The management system is cloud-based. The system handles multiple FabLabs. It offers a web portal (for members and for Fab Lab manager) and an API for future integration. Information is stored in a database.
I was a little bit disappointed when I discovered FabMan but at least it made it clear my market anylysis was not wrong. If someone made a business out of it, it means there are customers and there is a need.
Here is what FabMan bridge does and fits with my analysis
Here is what FabMan does but does not fit with my analysis
Here is what I plan to do and FabMan does not offer currently
My FabAcademy deliverable is the Fab Buddy itself and a Fab Buddies Gateway that will be deployed on a Raspberry Pi with basic configuration and a MQTT server.

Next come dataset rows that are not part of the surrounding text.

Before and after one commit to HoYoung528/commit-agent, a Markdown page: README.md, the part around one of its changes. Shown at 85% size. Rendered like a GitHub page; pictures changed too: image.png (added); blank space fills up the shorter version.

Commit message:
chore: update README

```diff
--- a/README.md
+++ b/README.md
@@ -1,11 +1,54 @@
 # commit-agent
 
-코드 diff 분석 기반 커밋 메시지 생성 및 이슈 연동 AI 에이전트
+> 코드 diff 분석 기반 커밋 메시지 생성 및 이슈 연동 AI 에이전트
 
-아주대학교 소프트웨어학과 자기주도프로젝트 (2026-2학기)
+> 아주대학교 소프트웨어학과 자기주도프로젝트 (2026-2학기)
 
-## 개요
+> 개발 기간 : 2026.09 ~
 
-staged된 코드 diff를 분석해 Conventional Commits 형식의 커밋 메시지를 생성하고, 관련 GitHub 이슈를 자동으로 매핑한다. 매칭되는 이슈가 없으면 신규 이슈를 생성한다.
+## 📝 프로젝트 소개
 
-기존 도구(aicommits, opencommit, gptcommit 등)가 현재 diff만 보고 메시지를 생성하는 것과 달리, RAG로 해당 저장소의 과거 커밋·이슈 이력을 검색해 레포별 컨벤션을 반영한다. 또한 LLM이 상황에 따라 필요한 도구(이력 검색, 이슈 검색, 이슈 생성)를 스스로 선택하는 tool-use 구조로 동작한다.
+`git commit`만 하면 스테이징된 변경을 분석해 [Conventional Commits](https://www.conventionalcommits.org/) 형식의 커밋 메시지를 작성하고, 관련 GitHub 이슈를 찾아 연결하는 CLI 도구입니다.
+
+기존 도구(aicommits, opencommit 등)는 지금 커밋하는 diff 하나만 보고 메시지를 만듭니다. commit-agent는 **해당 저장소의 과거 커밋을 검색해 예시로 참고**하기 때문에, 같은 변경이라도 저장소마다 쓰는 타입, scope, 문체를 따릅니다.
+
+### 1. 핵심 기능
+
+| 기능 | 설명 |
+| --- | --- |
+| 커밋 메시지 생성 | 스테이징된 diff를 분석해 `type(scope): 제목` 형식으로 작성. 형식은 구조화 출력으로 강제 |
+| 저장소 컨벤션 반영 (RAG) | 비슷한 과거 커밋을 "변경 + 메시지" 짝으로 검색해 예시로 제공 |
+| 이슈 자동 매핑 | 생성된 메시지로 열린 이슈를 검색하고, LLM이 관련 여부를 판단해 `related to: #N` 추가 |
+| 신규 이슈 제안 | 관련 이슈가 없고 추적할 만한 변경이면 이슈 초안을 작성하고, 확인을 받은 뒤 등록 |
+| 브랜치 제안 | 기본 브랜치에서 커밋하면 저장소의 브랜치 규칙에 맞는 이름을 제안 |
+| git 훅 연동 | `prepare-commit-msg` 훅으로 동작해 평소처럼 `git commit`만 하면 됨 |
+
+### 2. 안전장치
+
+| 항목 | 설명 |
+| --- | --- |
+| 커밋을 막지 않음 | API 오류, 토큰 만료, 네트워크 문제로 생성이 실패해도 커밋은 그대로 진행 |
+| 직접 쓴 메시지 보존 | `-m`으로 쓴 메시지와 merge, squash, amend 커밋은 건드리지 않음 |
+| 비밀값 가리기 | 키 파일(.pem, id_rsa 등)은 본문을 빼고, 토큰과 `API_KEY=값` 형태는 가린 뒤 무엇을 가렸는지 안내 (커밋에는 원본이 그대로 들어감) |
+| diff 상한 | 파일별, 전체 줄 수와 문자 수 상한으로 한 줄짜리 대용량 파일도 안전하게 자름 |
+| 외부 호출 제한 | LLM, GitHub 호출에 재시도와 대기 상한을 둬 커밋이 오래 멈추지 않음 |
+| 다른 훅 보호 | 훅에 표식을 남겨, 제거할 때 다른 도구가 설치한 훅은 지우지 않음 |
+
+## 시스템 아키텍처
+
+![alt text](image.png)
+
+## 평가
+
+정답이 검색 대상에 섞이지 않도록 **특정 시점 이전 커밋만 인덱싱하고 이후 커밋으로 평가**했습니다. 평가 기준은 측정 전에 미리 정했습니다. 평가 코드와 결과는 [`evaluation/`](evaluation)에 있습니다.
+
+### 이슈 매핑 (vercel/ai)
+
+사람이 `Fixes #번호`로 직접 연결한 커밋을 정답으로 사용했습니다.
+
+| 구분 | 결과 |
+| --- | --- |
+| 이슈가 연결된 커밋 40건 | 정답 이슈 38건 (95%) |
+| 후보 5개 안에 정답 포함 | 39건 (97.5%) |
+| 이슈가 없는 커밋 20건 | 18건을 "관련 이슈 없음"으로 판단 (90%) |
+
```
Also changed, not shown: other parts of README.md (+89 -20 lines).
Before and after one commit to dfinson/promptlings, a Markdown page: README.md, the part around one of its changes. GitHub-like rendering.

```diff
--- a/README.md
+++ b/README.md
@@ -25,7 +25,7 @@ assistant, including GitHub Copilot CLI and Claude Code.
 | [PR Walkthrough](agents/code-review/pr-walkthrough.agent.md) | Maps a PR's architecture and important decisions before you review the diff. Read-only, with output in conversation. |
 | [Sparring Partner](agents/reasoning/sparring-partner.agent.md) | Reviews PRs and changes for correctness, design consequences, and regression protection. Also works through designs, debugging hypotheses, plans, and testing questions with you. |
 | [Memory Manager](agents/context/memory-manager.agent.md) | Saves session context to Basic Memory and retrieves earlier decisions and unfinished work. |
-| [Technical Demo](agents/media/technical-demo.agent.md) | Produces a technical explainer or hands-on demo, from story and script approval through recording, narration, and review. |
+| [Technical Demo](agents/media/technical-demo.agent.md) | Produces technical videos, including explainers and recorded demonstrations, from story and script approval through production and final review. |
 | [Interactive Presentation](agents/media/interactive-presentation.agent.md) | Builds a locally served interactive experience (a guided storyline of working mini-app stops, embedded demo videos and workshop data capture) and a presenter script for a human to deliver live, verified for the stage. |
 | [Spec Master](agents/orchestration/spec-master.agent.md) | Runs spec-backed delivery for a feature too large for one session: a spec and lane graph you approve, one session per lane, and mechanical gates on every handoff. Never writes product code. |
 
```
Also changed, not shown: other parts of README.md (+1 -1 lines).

My target is to keep it as simple as possible, at the lowest cost possible. It could be easier to power my device with a big CPU but it is also expensive. The minimum requirements to have a viable product are:
The Cloud based management system will be designed later, along with member entitlement and a lot of fancy GUIs.
BLE MESH: it looks really interesting (increased security, better range since the messages can hop over multiple devices to reach the gateway. It could work on my Bluetooth module (based on Nordic nRF52832 but requires an updated firmware that I cannot code in the project timeframe.
The what is clear, the who sounds obvious since I'm the only team member but the when has to be clarified. Here is the plan:
The architecture is organized around a ATMEGA328P MCU.
I'm a SW guy and I put too many details (most is out of scope) here but.. here it is !
Here is a list of component, their cost and where they come from
The main case, where all high voltage circuitery is located is a laser cut acrylic box. The cover is molded. I had multiple options for this enclosure. The best choice for a real mass production product should be to design a mold and to use plastic injection.There are numerous (and sometimes fancy) aternatives. See this site for more information.
My target is to include as many course learnings into my capstone project and I decided to go with a wood laser cut enclosure. It could have been printed as well. For the cover, I tried to use molding (vs 3d printing) to get a better finish. I changed my mind later because the OLED was not fitting well with the cover and I replaced it by a clear acrylic cover
There are two outlets and one solid-state relay. One outlet to connect the device to the 110v wall outlet and another where the controlled device is connected. A 10A solid state relay controls whether the current flows or not. There is also an AC/DC to power the low voltage part of the device.
This is a compromise between cost, footprint and usability
This module suppports BLE, with an integrated antenna
This module suppports ... with an integrated antenna
I'm not sure I can build it on my own and what are the consequences in term of reliability and compliance but I could leverage this small module as a plan B
A fab lab made carrier board support all the other components: the OLED screen, the NFC card reader and the BLE card
Here is a list of process and Fab Lab tools I will be using
The ones that end with a star are Fab Academy evaluation criteria, the others are just mine
IMPORTANT NOTE: since I was documenting as I was progressing through the course, I saved the documentation in different pages. To get a full set of up to date source files, click here .
For the electronic part, I originaly started from the Satshakit design but I finally created my own. I kept files names as they were to inherit project settings, some footprints, design rules, .. and this is why it looks like a Satshakit spin-off.